Follow-Up Re: Israel/Gaza
October 10, 2023
Dear Stony Brook Community:
Over the past several days, we have seen the impact of the terrorist attack on Israel directly on our Stony Brook community. A number of students have informed us they will need to leave to return home to Israel. Other members of our community have family members and friends who were killed in the attack or are still unaccounted for, and to them, we express our deepest condolences.
We are profoundly concerned for the lives and safety of these members of our community, and we will be supporting them in every way we can. Stony Brook is a large and diverse institution, and members of our community have roots in both the Israeli and Palestinian communities. I share their concern for the welfare of both communities and wish for an end to the violence and suffering.
But let there be no mistake – and I want to clarify any doubt that may have been left by my previous message – that whatever one’s position on the region’s longstanding conflict, there can be no justification for the horrific acts that have taken place in Israel. We must condemn, in the strongest terms, the acts of mass murder, the large-scale abductions and continued holding of hostages including children and the elderly, and other crimes committed.
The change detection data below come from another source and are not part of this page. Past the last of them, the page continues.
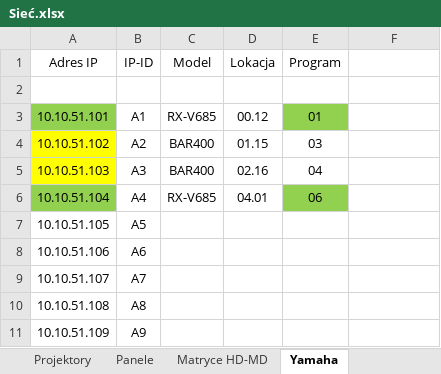
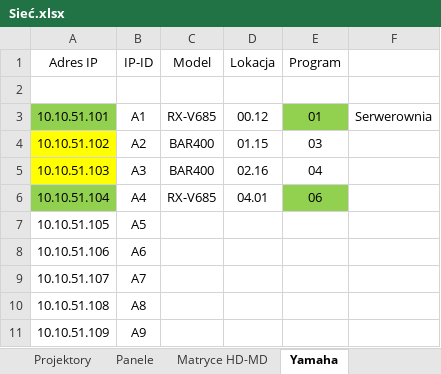
Before and after one commit to RBSystems/Crestron-10, an Excel workbook: QLoc/doc/Sieć.xlsx, sheet Yamaha, drawn as a sheet; values as stored, in another font and other column widths than the file's, no borders; the diff names each change by its address in the sheet, - before the commit and + after, or states it on an @@ line.

```diff
--- a/QLoc/doc/Sieć.xlsx (sheet Yamaha)
+++ b/QLoc/doc/Sieć.xlsx (sheet Yamaha)
-F3: (empty)
+F3: Serwerownia
```
Also changed, not shown: sheet NVX-y.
For students who need to leave temporarily the Division of Student Affairs is ready to assist. For those who may wish to obtain counseling to help them through what is clearly a difficult time emotionally Stony Brook’s Student Support Team is available to assist all students. Faculty, staff, and healthcare employees who wish to talk with someone are encouraged to reach out to the Employee Assistance Program (EAP).
As this war progresses, the coming weeks are likely to be difficult, especially for the many in our community who have close ties to Israel and elsewhere in the region. At Stony Brook, we will be reaching out for guidance and support to our campus Hillel, Islamic Society and Interfaith Center leaders, and to other leaders in our community. I urge all of you to similarly reach out to your colleagues and fellow students, recognizing that among us are people whose sense of security has been deeply shaken, and whose fears for the future have been greatly intensified.
At the same time, as educators and members of a learning community, we must resist those who will seek to exploit these fears and pull us apart. As we continue to engage, formally in the classroom and in our scholarship, and informally in our daily conversations, let’s reaffirm the most basic principles of human dignity and respect for life.